_SOURCE DATA_
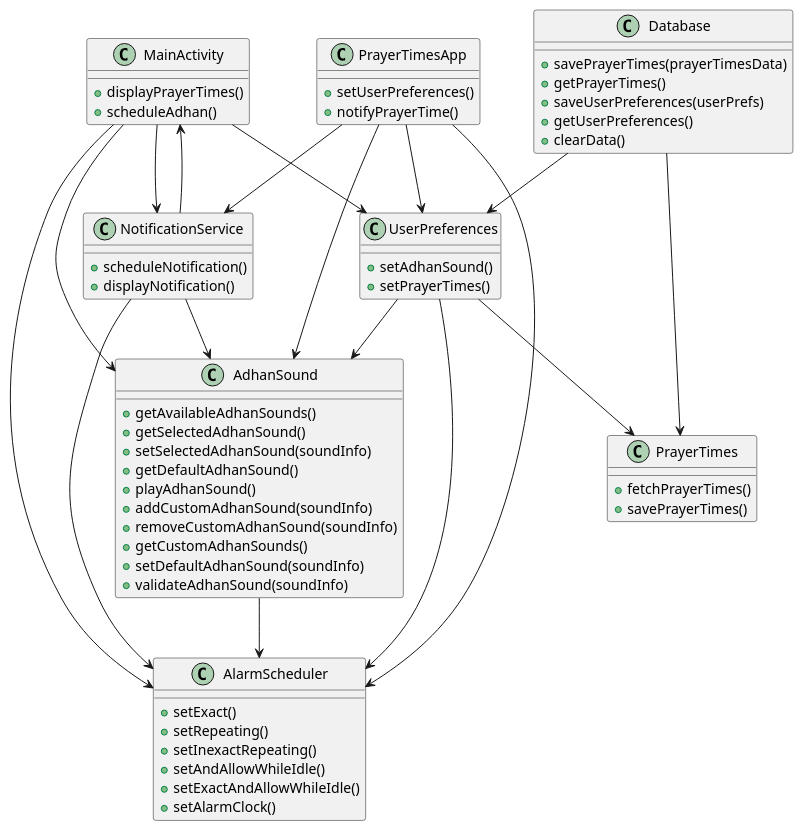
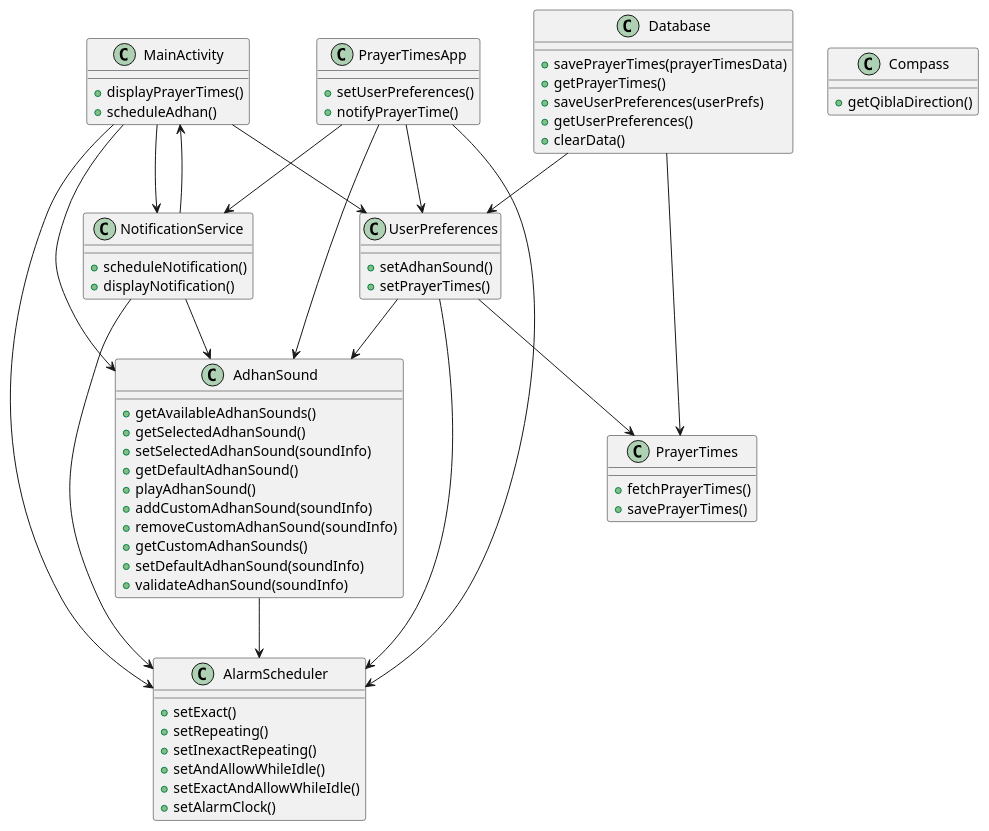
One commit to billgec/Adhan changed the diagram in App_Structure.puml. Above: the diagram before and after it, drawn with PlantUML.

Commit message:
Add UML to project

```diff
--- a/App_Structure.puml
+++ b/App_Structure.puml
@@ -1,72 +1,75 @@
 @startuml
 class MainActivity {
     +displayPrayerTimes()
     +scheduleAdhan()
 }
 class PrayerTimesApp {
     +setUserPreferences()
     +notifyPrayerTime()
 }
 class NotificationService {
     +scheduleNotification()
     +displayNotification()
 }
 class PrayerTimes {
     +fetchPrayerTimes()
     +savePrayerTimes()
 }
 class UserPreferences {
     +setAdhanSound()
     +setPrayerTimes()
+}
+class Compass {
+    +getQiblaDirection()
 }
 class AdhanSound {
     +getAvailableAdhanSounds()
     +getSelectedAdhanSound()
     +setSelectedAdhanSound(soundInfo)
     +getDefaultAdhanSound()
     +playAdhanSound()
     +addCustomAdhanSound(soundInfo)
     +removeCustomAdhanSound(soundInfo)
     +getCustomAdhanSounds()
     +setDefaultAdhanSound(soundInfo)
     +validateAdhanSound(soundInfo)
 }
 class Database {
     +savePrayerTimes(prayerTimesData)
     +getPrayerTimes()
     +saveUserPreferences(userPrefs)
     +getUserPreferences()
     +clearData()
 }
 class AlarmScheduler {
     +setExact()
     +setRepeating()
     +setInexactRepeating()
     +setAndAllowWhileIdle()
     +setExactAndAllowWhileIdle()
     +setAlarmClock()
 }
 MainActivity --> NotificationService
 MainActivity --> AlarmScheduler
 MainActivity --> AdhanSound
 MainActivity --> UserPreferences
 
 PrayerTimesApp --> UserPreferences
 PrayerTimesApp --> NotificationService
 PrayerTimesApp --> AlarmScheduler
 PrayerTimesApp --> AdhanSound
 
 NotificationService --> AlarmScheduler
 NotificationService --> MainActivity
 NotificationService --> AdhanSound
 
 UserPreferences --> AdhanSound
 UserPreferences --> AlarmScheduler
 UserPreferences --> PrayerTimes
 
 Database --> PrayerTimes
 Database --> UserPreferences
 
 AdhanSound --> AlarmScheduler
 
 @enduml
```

_EXERCISE OBJECTIVE_
An exact copy of the records is required. Pictures do not belong in it.

_RESPONSE TO THE TASK_
One commit to billgec/Adhan changed the diagram in App_Structure.puml. Above: the diagram before and after it, drawn with PlantUML.

Commit message:
Add UML to project

```diff
--- a/App_Structure.puml
+++ b/App_Structure.puml
@@ -1,72 +1,75 @@
 @startuml
 class MainActivity {
     +displayPrayerTimes()
     +scheduleAdhan()
 }
 class PrayerTimesApp {
     +setUserPreferences()
     +notifyPrayerTime()
 }
 class NotificationService {
     +scheduleNotification()
     +displayNotification()
 }
 class PrayerTimes {
     +fetchPrayerTimes()
     +savePrayerTimes()
 }
 class UserPreferences {
     +setAdhanSound()
     +setPrayerTimes()
+}
+class Compass {
+    +getQiblaDirection()
 }
 class AdhanSound {
     +getAvailableAdhanSounds()
     +getSelectedAdhanSound()
     +setSelectedAdhanSound(soundInfo)
     +getDefaultAdhanSound()
     +playAdhanSound()
     +addCustomAdhanSound(soundInfo)
     +removeCustomAdhanSound(soundInfo)
     +getCustomAdhanSounds()
     +setDefaultAdhanSound(soundInfo)
     +validateAdhanSound(soundInfo)
 }
 class Database {
     +savePrayerTimes(prayerTimesData)
     +getPrayerTimes()
     +saveUserPreferences(userPrefs)
     +getUserPreferences()
     +clearData()
 }
 class AlarmScheduler {
     +setExact()
     +setRepeating()
     +setInexactRepeating()
     +setAndAllowWhileIdle()
     +setExactAndAllowWhileIdle()
     +setAlarmClock()
 }
 MainActivity --> NotificationService
 MainActivity --> AlarmScheduler
 MainActivity --> AdhanSound
 MainActivity --> UserPreferences
 
 PrayerTimesApp --> UserPreferences
 PrayerTimesApp --> NotificationService
 PrayerTimesApp --> AlarmScheduler
 PrayerTimesApp --> AdhanSound
 
 NotificationService --> AlarmScheduler
 NotificationService --> MainActivity
 NotificationService --> AdhanSound
 
 UserPreferences --> AdhanSound
 UserPreferences --> AlarmScheduler
 UserPreferences --> PrayerTimes
 
 Database --> PrayerTimes
 Database --> UserPreferences
 
 AdhanSound --> AlarmScheduler
 
 @enduml
```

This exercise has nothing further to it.